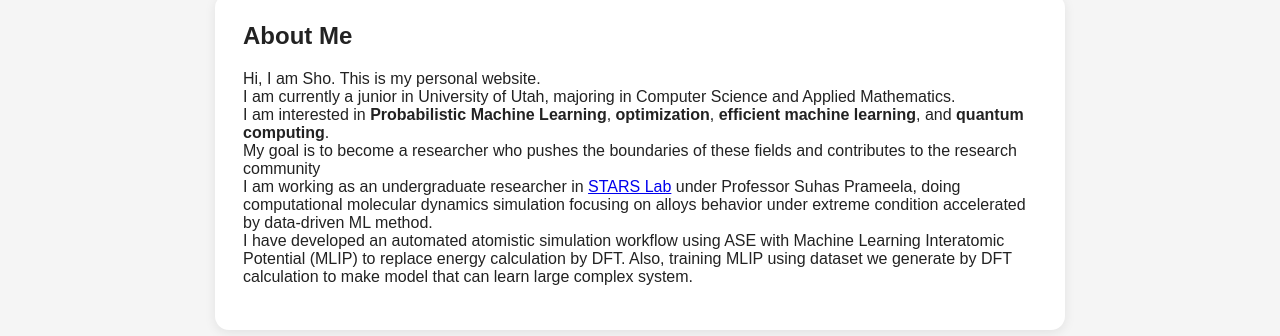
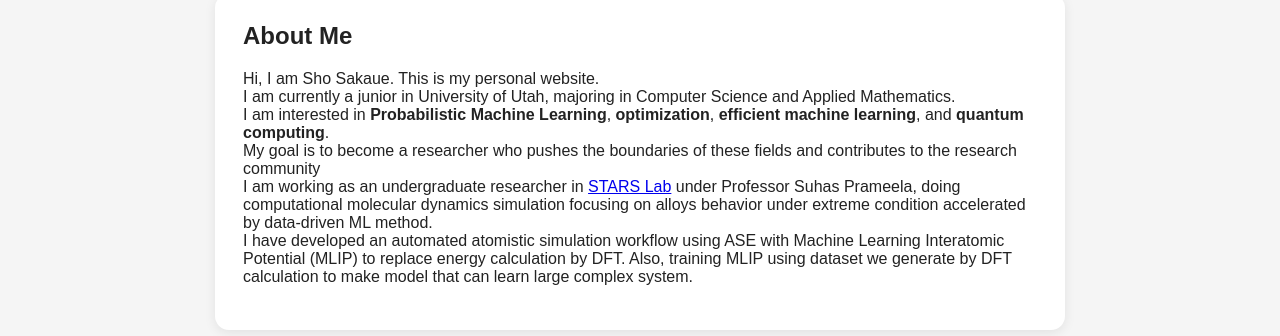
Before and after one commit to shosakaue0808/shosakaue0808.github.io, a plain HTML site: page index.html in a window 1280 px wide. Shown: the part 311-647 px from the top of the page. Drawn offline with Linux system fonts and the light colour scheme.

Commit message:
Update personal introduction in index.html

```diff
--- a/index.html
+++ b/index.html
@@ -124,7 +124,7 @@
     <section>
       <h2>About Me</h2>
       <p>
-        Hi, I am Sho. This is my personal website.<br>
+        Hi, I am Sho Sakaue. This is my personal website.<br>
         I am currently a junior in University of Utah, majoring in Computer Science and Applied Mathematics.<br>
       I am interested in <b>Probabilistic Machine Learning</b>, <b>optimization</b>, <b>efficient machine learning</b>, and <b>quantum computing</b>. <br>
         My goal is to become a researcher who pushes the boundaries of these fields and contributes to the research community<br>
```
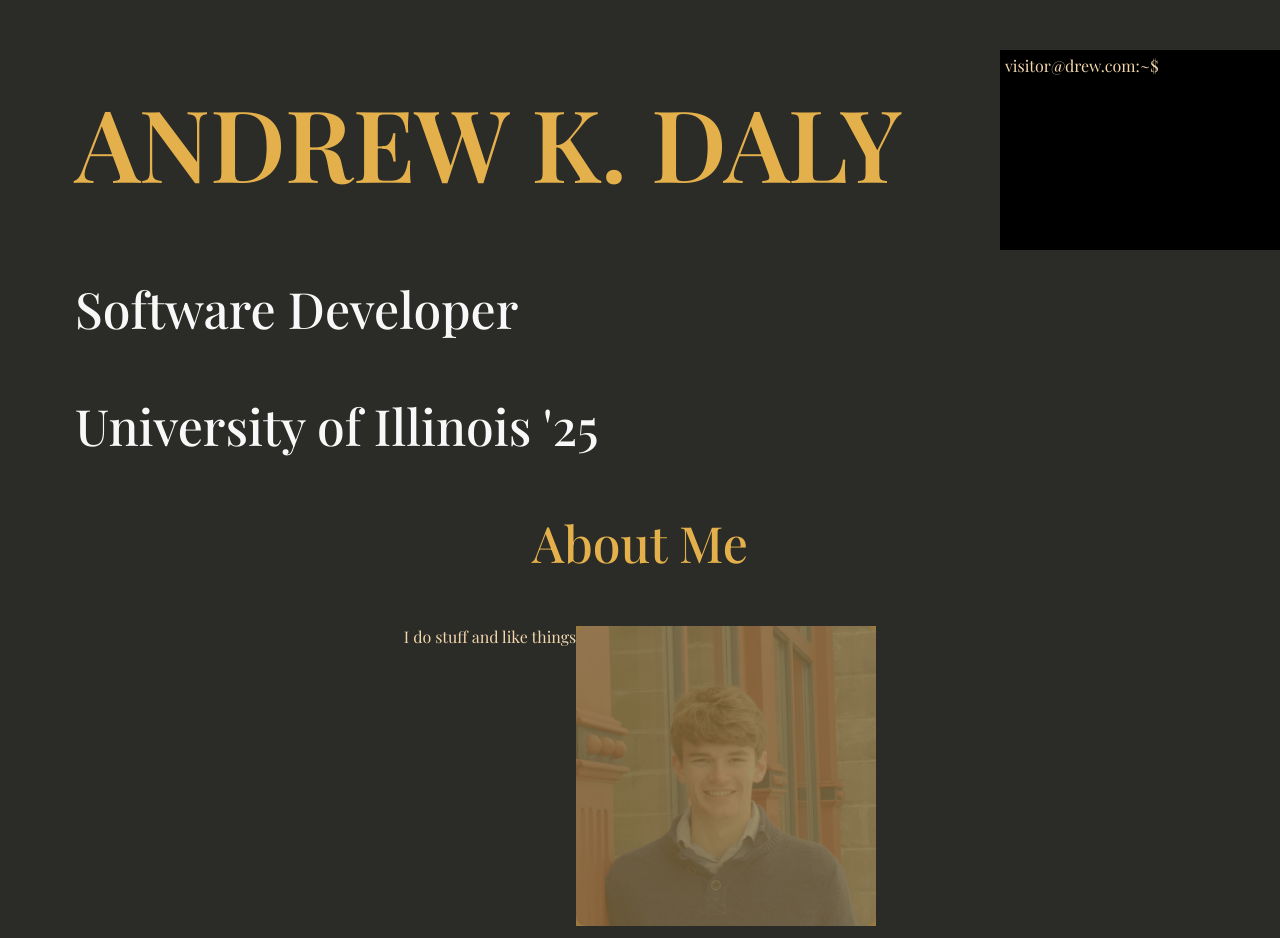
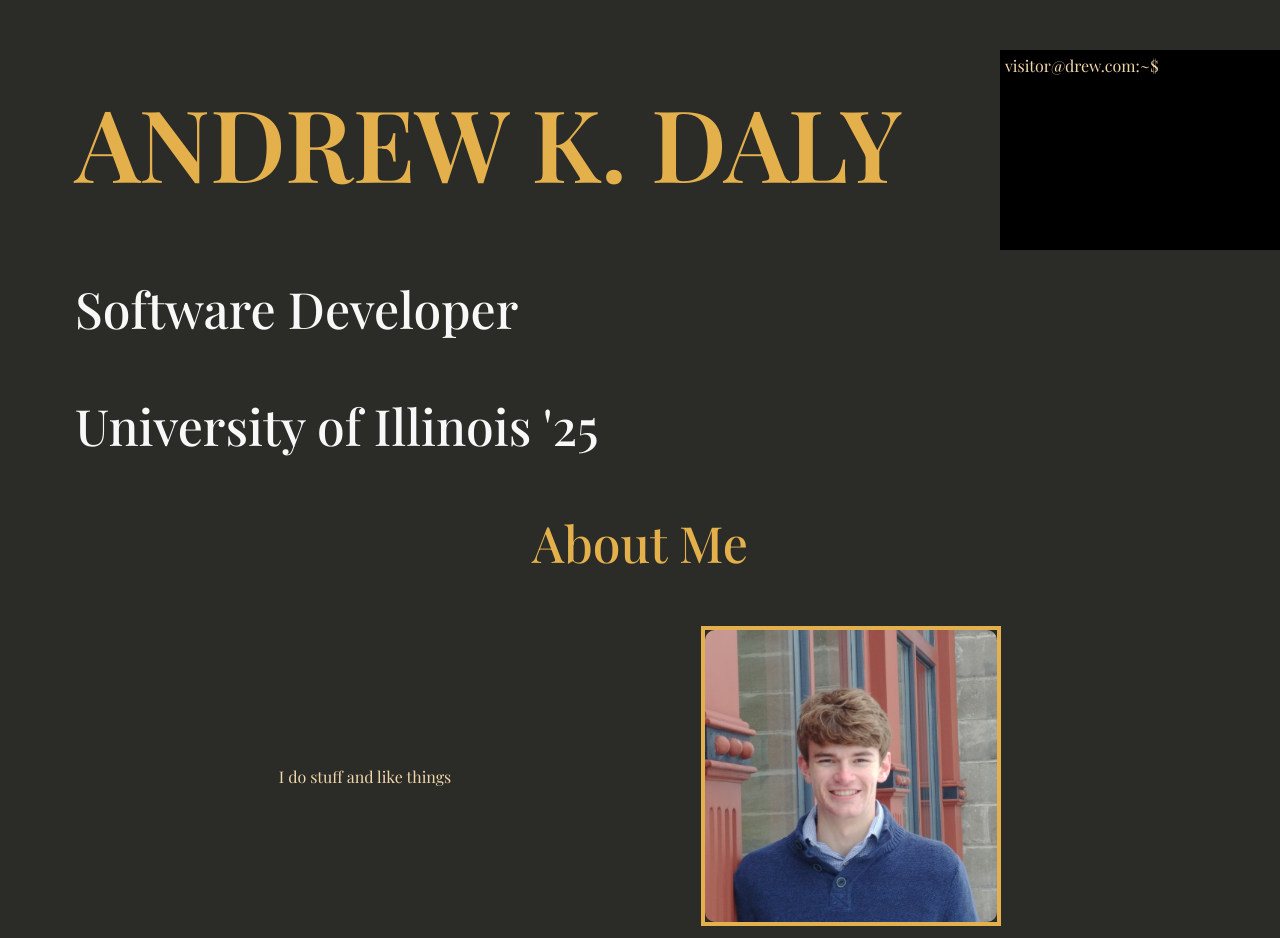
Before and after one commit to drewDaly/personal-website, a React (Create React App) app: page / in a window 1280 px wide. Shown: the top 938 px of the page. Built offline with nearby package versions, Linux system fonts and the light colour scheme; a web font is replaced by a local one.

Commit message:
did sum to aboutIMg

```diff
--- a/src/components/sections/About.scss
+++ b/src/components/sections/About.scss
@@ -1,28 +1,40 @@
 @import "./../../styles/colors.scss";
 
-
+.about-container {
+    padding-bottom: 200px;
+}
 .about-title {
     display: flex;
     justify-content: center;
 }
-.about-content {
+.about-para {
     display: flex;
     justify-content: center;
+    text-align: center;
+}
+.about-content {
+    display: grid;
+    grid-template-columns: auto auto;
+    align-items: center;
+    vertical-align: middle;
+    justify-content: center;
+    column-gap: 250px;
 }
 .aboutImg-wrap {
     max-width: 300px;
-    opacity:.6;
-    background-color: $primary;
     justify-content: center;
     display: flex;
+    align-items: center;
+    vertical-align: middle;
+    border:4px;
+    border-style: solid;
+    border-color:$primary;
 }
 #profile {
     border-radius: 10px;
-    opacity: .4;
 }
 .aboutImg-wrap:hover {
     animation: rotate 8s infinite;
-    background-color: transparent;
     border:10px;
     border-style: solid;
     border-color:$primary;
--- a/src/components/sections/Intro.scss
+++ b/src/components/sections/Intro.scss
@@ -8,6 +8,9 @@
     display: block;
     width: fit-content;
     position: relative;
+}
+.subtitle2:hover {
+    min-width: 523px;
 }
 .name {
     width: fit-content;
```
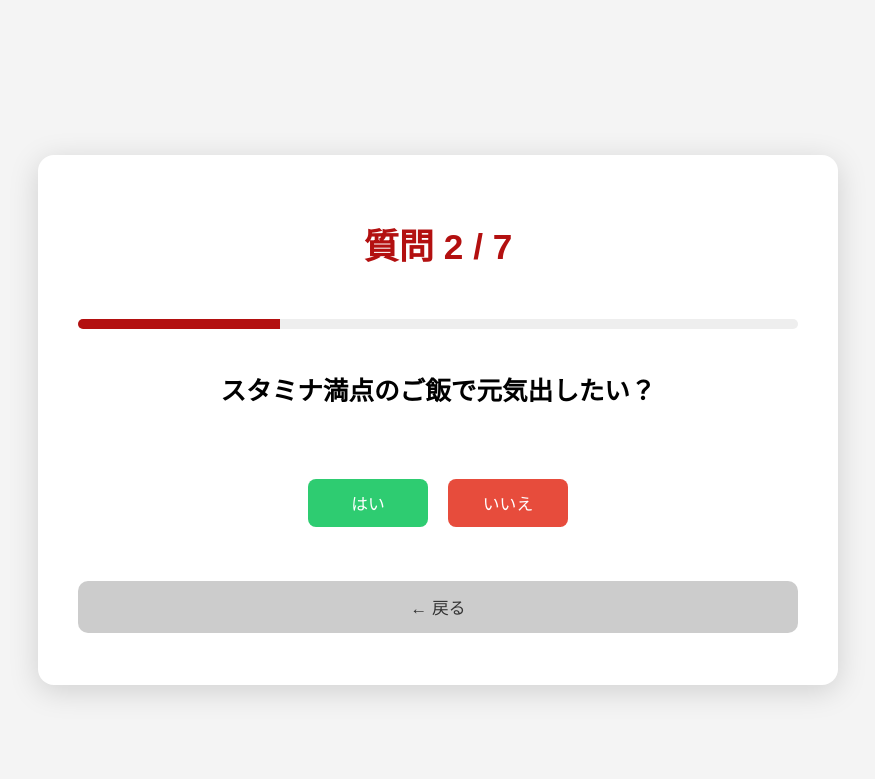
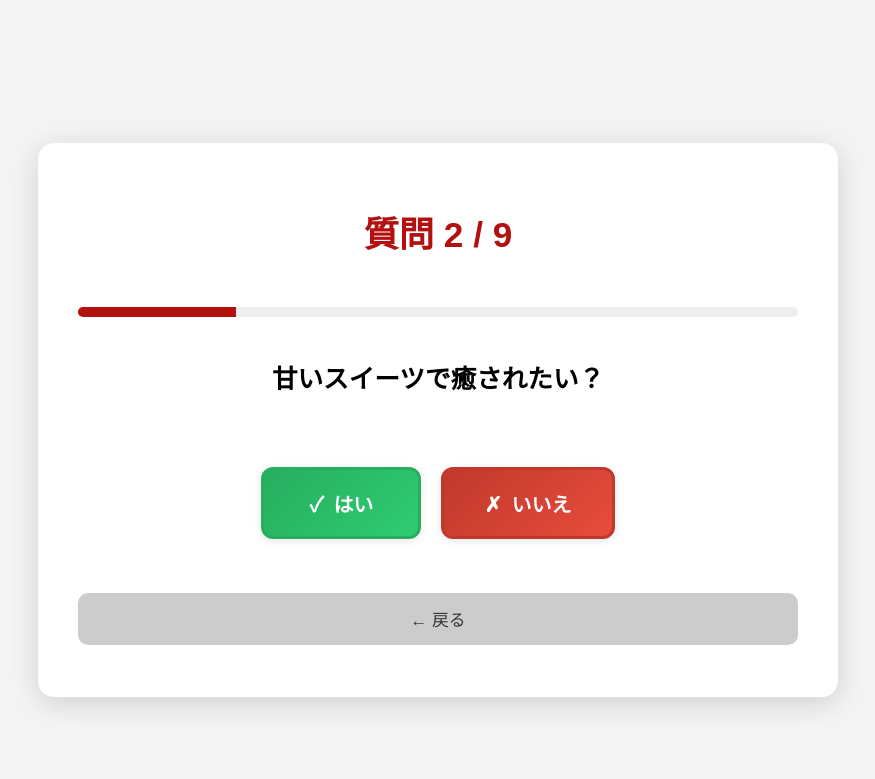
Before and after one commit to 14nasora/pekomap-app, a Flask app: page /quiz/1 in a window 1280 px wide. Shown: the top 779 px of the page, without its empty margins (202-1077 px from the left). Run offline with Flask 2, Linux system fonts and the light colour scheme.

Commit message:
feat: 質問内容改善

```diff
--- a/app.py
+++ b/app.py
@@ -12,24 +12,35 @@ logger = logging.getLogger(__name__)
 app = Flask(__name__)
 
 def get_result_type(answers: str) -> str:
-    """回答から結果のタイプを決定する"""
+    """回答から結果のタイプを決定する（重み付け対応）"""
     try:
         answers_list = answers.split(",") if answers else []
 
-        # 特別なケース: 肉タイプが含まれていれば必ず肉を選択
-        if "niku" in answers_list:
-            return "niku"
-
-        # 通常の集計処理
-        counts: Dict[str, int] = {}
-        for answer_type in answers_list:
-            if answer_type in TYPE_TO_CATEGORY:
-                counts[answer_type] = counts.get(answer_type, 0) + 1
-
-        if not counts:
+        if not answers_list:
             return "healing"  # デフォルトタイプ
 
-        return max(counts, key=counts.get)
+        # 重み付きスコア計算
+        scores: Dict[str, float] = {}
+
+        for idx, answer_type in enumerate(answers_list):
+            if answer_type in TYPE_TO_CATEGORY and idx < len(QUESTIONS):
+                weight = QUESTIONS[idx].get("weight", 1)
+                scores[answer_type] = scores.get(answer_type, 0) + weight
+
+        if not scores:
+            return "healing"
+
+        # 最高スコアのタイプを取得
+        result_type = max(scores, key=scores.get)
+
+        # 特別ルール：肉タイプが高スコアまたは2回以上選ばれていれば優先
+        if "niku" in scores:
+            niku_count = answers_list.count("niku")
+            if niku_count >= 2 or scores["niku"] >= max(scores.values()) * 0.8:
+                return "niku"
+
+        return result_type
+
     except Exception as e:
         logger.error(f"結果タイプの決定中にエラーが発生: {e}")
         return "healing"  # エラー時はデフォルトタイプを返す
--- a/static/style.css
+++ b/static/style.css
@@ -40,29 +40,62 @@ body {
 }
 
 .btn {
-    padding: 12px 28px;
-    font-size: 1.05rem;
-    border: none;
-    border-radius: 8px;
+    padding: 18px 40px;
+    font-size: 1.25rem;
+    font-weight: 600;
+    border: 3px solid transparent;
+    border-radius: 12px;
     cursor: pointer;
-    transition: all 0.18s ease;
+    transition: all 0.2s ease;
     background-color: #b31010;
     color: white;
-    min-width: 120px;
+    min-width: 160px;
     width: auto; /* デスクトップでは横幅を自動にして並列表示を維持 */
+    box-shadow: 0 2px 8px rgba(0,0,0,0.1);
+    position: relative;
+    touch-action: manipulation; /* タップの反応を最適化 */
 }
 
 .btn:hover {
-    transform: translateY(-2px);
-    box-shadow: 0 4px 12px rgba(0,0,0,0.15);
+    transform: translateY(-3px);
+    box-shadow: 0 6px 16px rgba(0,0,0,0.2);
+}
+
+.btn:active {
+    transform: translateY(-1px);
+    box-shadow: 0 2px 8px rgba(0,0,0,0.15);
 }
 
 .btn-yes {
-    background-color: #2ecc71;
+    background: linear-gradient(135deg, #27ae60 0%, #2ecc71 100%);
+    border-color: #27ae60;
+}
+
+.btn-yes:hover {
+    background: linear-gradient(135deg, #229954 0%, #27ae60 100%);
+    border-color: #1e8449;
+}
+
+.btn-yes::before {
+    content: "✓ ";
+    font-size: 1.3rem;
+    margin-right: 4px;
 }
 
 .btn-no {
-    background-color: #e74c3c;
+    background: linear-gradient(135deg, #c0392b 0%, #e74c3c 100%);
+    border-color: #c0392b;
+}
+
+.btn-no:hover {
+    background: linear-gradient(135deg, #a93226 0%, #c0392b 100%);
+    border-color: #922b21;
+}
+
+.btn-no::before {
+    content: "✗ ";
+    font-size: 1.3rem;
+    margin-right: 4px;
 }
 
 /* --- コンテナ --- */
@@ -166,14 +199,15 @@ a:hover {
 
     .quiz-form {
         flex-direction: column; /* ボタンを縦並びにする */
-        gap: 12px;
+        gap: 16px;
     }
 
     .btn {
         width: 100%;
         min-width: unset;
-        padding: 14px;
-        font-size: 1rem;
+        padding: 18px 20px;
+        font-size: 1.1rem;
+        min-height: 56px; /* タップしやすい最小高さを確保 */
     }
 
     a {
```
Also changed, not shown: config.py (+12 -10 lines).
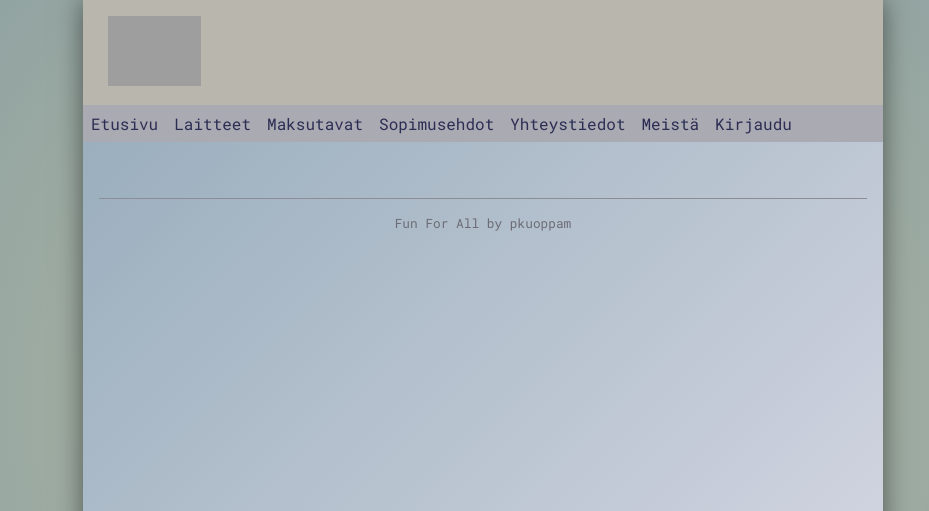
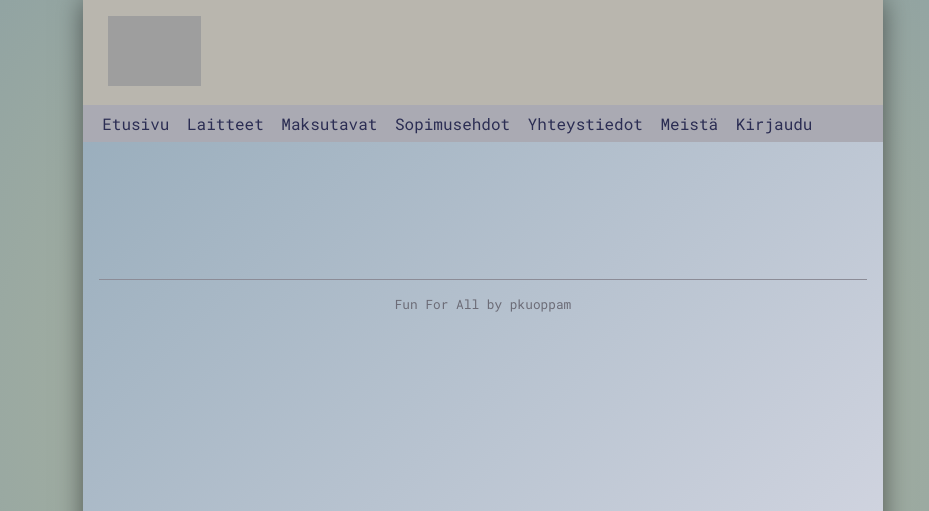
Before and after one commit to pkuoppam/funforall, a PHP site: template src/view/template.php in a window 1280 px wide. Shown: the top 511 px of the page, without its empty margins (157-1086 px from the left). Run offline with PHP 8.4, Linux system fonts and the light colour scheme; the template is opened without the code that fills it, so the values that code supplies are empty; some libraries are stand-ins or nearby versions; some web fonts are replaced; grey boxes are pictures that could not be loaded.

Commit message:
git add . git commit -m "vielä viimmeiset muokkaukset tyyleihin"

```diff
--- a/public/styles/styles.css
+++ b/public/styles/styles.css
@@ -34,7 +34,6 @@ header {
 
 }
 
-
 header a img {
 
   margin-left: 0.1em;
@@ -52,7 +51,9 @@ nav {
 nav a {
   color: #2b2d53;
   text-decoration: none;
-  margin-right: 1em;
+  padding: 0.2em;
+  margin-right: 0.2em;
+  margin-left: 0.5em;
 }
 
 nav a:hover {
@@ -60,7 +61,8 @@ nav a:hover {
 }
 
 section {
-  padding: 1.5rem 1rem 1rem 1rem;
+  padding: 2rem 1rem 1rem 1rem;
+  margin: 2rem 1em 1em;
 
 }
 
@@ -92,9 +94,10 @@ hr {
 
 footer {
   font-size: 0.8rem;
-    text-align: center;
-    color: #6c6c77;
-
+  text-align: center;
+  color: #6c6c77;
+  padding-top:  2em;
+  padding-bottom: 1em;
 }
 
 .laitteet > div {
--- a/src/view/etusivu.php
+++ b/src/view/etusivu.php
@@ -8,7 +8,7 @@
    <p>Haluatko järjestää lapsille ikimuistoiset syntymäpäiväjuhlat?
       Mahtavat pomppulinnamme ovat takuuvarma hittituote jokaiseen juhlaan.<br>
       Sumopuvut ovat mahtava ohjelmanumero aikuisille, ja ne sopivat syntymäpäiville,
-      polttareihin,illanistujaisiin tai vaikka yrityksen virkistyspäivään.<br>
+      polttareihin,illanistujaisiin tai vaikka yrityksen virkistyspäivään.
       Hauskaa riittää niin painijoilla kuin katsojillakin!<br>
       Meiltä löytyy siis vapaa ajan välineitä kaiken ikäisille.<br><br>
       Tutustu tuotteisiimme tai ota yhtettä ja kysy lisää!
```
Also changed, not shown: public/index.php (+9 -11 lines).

REQUIRED ACTION:
Which of the lines in the material carry the string "hover"? Pull them out.

EXERCISE ANSWER:
 .aboutImg-wrap:hover {
+.subtitle2:hover {
 .btn:hover {
+.btn-yes:hover {
+.btn-no:hover {
@@ -166,14 +199,15 @@ a:hover {
 nav a:hover {
@@ -60,7 +61,8 @@ nav a:hover {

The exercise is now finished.